[Web interface edit records]
BEGIN
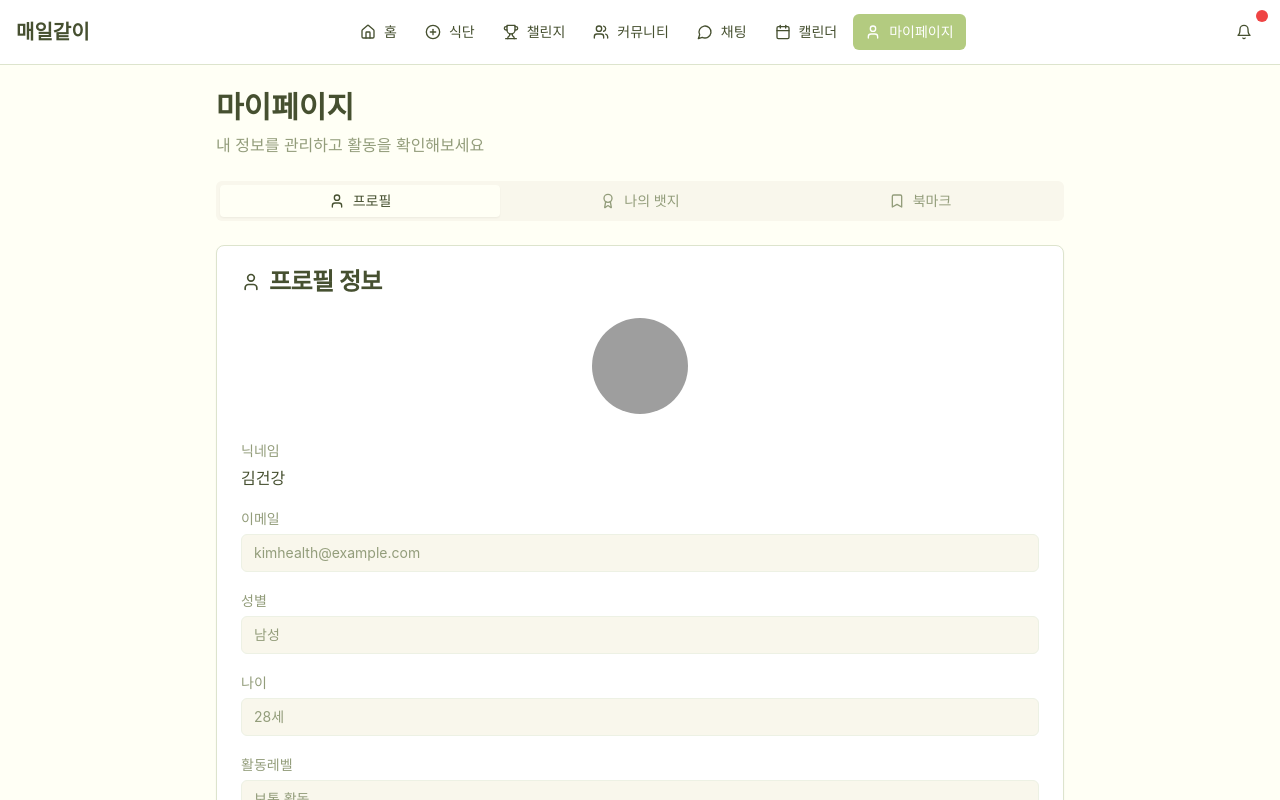
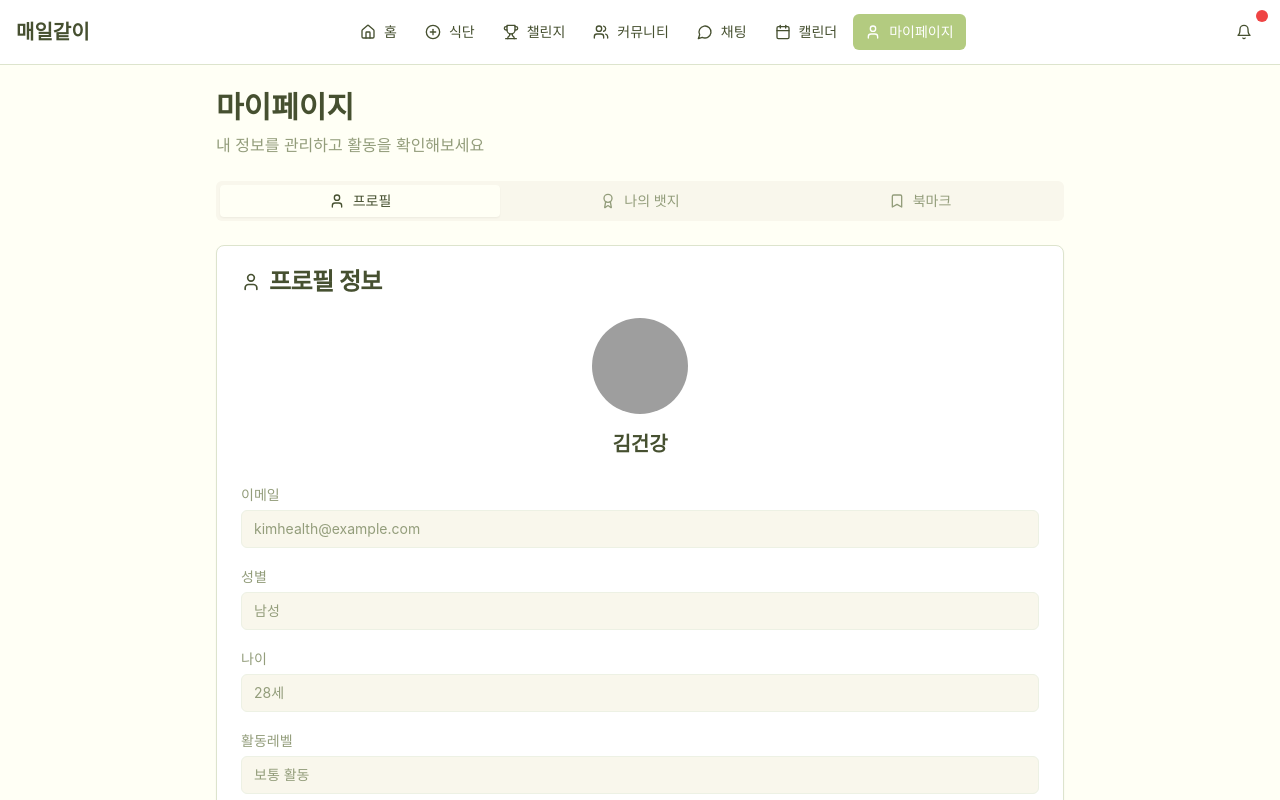
Before and after one commit to Nyam-Crew/client, a React (Vite) app: page /profile in a window 1280 px wide. Shown: the top 800 px of the page. Built offline with nearby package versions, Linux system fonts and the light colour scheme; grey boxes are pictures that could not be loaded; a web font is replaced by a local one.

Commit message:
feat: Center nickname below profile
Center the nickname text directly below the profile picture, removing the "Nickname" title.

```diff
--- a/src/pages/MyPage.tsx
+++ b/src/pages/MyPage.tsx
@@ -365,6 +365,16 @@ const MyPage = () => {
                       onChange={handleImageUpload}
                     />
                   </div>
+
+                  {/* 닉네임을 프로필 사진 바로 아래 중앙에 표시 */}
+                  {!isEditMode && (
+                    <div className="text-center">
+                      <h2 className="text-xl font-semibold text-foreground">
+                        {form.getValues('nickname')}
+                      </h2>
+                    </div>
+                  )}
+
                   {isEditMode && <p className="text-sm text-muted-foreground">프로필 사진을 변경하려면 클릭하세요</p>}
                 </div>
 
@@ -583,10 +593,6 @@ const MyPage = () => {
                   /* 조회 모드 */
                   <div className="space-y-4">
                     <div className="space-y-4">
-                      <div>
-                        <Label className="text-sm font-medium text-muted-foreground">닉네임</Label>
-                        <p className="mt-1 text-foreground">{form.getValues('nickname')}</p>
-                      </div>
 
                       <div>
                         <Label className="text-sm font-medium text-muted-foreground">이메일</Label>
```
END
Copy every entry exactly; drop the pictures.

### [PROBLEM SOLUTION]
Before and after one commit to Nyam-Crew/client, a React (Vite) app: page /profile in a window 1280 px wide. Shown: the top 800 px of the page. Built offline with nearby package versions, Linux system fonts and the light colour scheme; grey boxes are pictures that could not be loaded; a web font is replaced by a local one.

Commit message:
feat: Center nickname below profile
Center the nickname text directly below the profile picture, removing the "Nickname" title.

```diff
--- a/src/pages/MyPage.tsx
+++ b/src/pages/MyPage.tsx
@@ -365,6 +365,16 @@ const MyPage = () => {
                       onChange={handleImageUpload}
                     />
                   </div>
+
+                  {/* 닉네임을 프로필 사진 바로 아래 중앙에 표시 */}
+                  {!isEditMode && (
+                    <div className="text-center">
+                      <h2 className="text-xl font-semibold text-foreground">
+                        {form.getValues('nickname')}
+                      </h2>
+                    </div>
+                  )}
+
                   {isEditMode && <p className="text-sm text-muted-foreground">프로필 사진을 변경하려면 클릭하세요</p>}
                 </div>
 
@@ -583,10 +593,6 @@ const MyPage = () => {
                   /* 조회 모드 */
                   <div className="space-y-4">
                     <div className="space-y-4">
-                      <div>
-                        <Label className="text-sm font-medium text-muted-foreground">닉네임</Label>
-                        <p className="mt-1 text-foreground">{form.getValues('nickname')}</p>
-                      </div>
 
                       <div>
                         <Label className="text-sm font-medium text-muted-foreground">이메일</Label>
```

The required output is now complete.